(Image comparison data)
· · ·

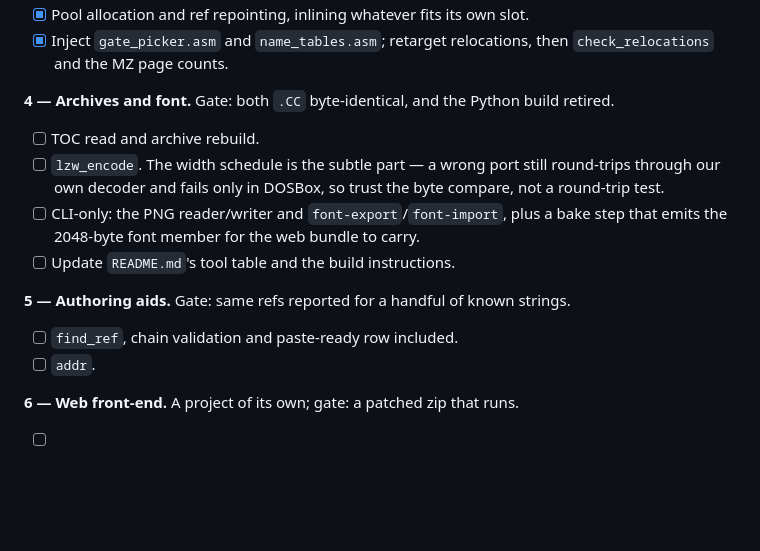
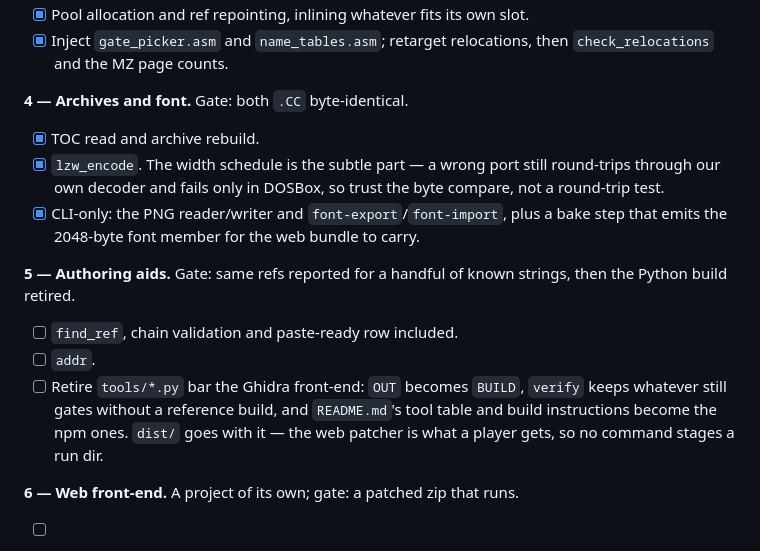
Before and after one commit to atiupin/kbr, a Markdown page: CLAUDE.md, the part around the change. GitHub-like rendering; blank space fills up the shorter version.

Commit message:
docs: check off phase 4, retire Python in phase 5

```diff
--- a/CLAUDE.md
+++ b/CLAUDE.md
@@ -106,20 +106,24 @@ pinned hash.
 - [x] Inject `gate_picker.asm` and `name_tables.asm`; retarget relocations, then
       `check_relocations` and the MZ page counts.
 
-**4 — Archives and font.** Gate: both `.CC` byte-identical, and the Python build retired.
+**4 — Archives and font.** Gate: both `.CC` byte-identical.
 
-- [ ] TOC read and archive rebuild.
-- [ ] `lzw_encode`. The width schedule is the subtle part — a wrong port still round-trips
+- [x] TOC read and archive rebuild.
+- [x] `lzw_encode`. The width schedule is the subtle part — a wrong port still round-trips
       through our own decoder and fails only in DOSBox, so trust the byte compare, not a
       round-trip test.
-- [ ] CLI-only: the PNG reader/writer and `font-export`/`font-import`, plus a bake step that
+- [x] CLI-only: the PNG reader/writer and `font-export`/`font-import`, plus a bake step that
       emits the 2048-byte font member for the web bundle to carry.
-- [ ] Update `README.md`'s tool table and the build instructions.
 
-**5 — Authoring aids.** Gate: same refs reported for a handful of known strings.
+**5 — Authoring aids.** Gate: same refs reported for a handful of known strings, then the
+Python build retired.
 
 - [ ] `find_ref`, chain validation and paste-ready row included.
 - [ ] `addr`.
+- [ ] Retire `tools/*.py` bar the Ghidra front-end: `OUT` becomes `BUILD`, `verify` keeps
+      whatever still gates without a reference build, and `README.md`'s tool table and build
+      instructions become the npm ones. `dist/` goes with it — the web patcher is what a
+      player gets, so no command stages a run dir.
 
 **6 — Web front-end.** A project of its own; gate: a patched zip that runs.
 
```
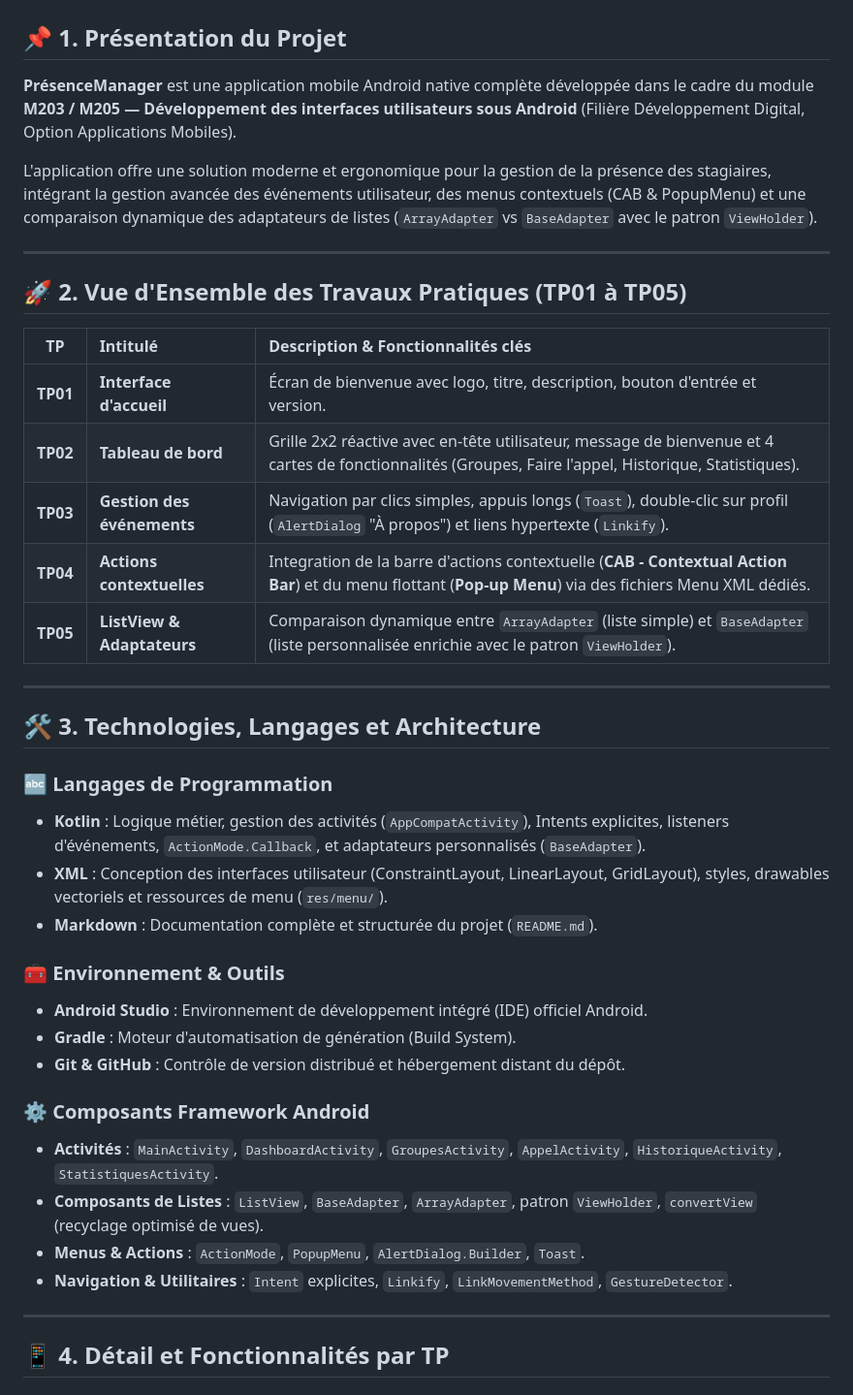
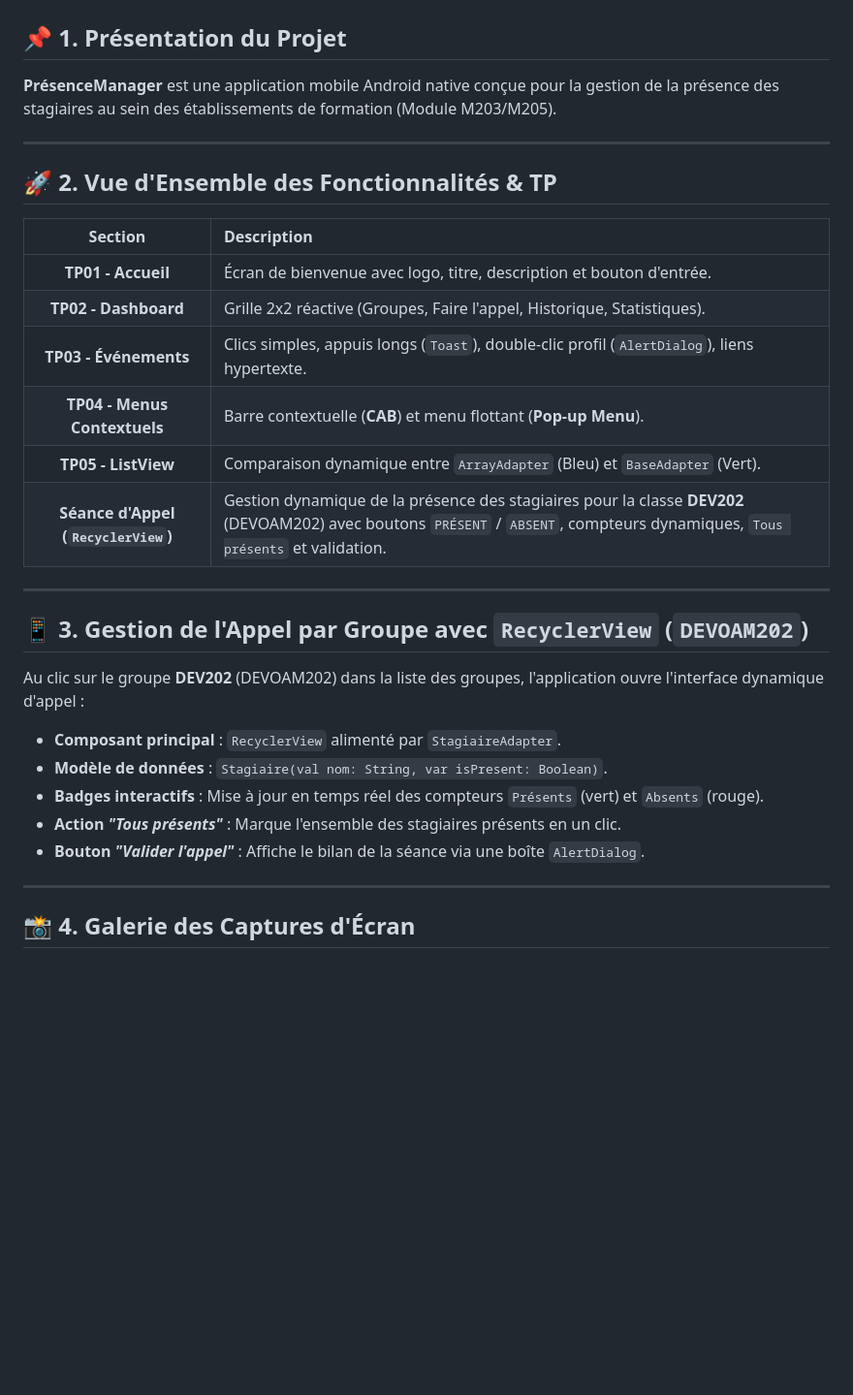
Before and after one commit to Mohamed22-Dev/PresenceManager, a Markdown page: README.md, the part around one of its changes. Shown at 97% size. GitHub-like rendering; blank space fills up the shorter version.

Commit message:
Add RecyclerView Trainees Attendance screen for DEV202 group matching UI mockup

```diff
--- a/README.md
+++ b/README.md
@@ -1,43 +1,32 @@
 # PrésenceManager 📱
 
 ## 📌 1. Présentation du Projet
-**PrésenceManager** est une application mobile Android native complète développée dans le cadre du module **M203 / M205 — Développement des interfaces utilisateurs sous Android** (Filière Développement Digital, Option Applications Mobiles).
-
-L'application offre une solution moderne et ergonomique pour la gestion de la présence des stagiaires, intégrant la gestion avancée des événements utilisateur, des menus contextuels (CAB & PopupMenu) et une comparaison dynamique des adaptateurs de listes (`ArrayAdapter` vs `BaseAdapter` avec le patron `ViewHolder`).
+**PrésenceManager** est une application mobile Android native conçue pour la gestion de la présence des stagiaires au sein des établissements de formation (Module M203/M205).
 
 ---
 
-## 🚀 2. Vue d'Ensemble des Travaux Pratiques (TP01 à TP05)
+## 🚀 2. Vue d'Ensemble des Fonctionnalités & TP
 
-| TP | Intitulé | Description & Fonctionnalités clés |
-| :---: | :--- | :--- |
-| **TP01** | **Interface d'accueil** | Écran de bienvenue avec logo, titre, description, bouton d'entrée et version. |
-| **TP02** | **Tableau de bord** | Grille 2x2 réactive avec en-tête utilisateur, message de bienvenue et 4 cartes de fonctionnalités (Groupes, Faire l'appel, Historique, Statistiques). |
-| **TP03** | **Gestion des événements** | Navigation par clics simples, appuis longs (`Toast`), double-clic sur profil (`AlertDialog` "À propos") et liens hypertexte (`Linkify`). |
-| **TP04** | **Actions contextuelles** | Integration de la barre d'actions contextuelle (**CAB - Contextual Action Bar**) et du menu flottant (**Pop-up Menu**) via des fichiers Menu XML dédiés. |
-| **TP05** | **ListView & Adaptateurs** | Comparaison dynamique entre `ArrayAdapter` (liste simple) et `BaseAdapter` (liste personnalisée enrichie avec le patron `ViewHolder`). |
+| Section | Description |
+| :---: | :--- |
+| **TP01 - Accueil** | Écran de bienvenue avec logo, titre, description et bouton d'entrée. |
+| **TP02 - Dashboard** | Grille 2x2 réactive (Groupes, Faire l'appel, Historique, Statistiques). |
+| **TP03 - Événements** | Clics simples, appuis longs (`Toast`), double-clic profil (`AlertDialog`), liens hypertexte. |
+| **TP04 - Menus Contextuels** | Barre contextuelle (**CAB**) et menu flottant (**Pop-up Menu**). |
+| **TP05 - ListView** | Comparaison dynamique entre `ArrayAdapter` (Bleu) et `BaseAdapter` (Vert). |
+| **Séance d'Appel (`RecyclerView`)** | Gestion dynamique de la présence des stagiaires pour la classe **DEV202** (DEVOAM202) avec boutons `PRÉSENT` / `ABSENT`, compteurs dynamiques, `Tous présents` et validation. |
 
 ---
 
-## 🛠️ 3. Technologies, Langages et Architecture
-
-### 🔤 Langages de Programmation
-* **Kotlin** : Logique métier, gestion des activités (`AppCompatActivity`), Intents explicites, listeners d'événements, `ActionMode.Callback`, et adaptateurs personnalisés (`BaseAdapter`).
-* **XML** : Conception des interfaces utilisateur (ConstraintLayout, LinearLayout, GridLayout), styles, drawables vectoriels et ressources de menu (`res/menu/`).
-* **Markdown** : Documentation complète et structurée du projet (`README.md`).
-
-### 🧰 Environnement & Outils
-* **Android Studio** : Environnement de développement intégré (IDE) officiel Android.
-* **Gradle** : Moteur d'automatisation de génération (Build System).
-* **Git & GitHub** : Contrôle de version distribué et hébergement distant du dépôt.
-
-### ⚙️ Composants Framework Android
-* **Activités** : `MainActivity`, `DashboardActivity`, `GroupesActivity`, `AppelActivity`, `HistoriqueActivity`, `StatistiquesActivity`.
-* **Composants de Listes** : `ListView`, `BaseAdapter`, `ArrayAdapter`, patron `ViewHolder`, `convertView` (recyclage optimisé de vues).
-* **Menus & Actions** : `ActionMode`, `PopupMenu`, `AlertDialog.Builder`, `Toast`.
-* **Navigation & Utilitaires** : `Intent` explicites, `Linkify`, `LinkMovementMethod`, `GestureDetector`.
+## 📱 3. Gestion de l'Appel par Groupe avec `RecyclerView` (`DEVOAM202`)
+Au clic sur le groupe **DEV202** (DEVOAM202) dans la liste des groupes, l'application ouvre l'interface dynamique d'appel :
+- **Composant principal** : `RecyclerView` alimenté par `StagiaireAdapter`.
+- **Modèle de données** : `Stagiaire(val nom: String, var isPresent: Boolean)`.
+- **Badges interactifs** : Mise à jour en temps réel des compteurs `Présents` (vert) et `Absents` (rouge).
+- **Action *"Tous présents"*** : Marque l'ensemble des stagiaires présents en un clic.
+- **Bouton *"Valider l'appel"*** : Affiche le bilan de la séance via une boîte `AlertDialog`.
 
 ---
 
-## 📱 4. Détail et Fonctionnalités par TP
+## 📸 4. Galerie des Captures d'Écran
 
```
Also changed, not shown: other parts of README.md (+12 -40 lines), screenshots/appel.png, screenshots/tp06_appel_recyclerview.png (added), 11 other files.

· · ·

WHAT IS EXPECTED: Answer only with how many lines in the records include "Before".

EXERCISE ANSWER: 2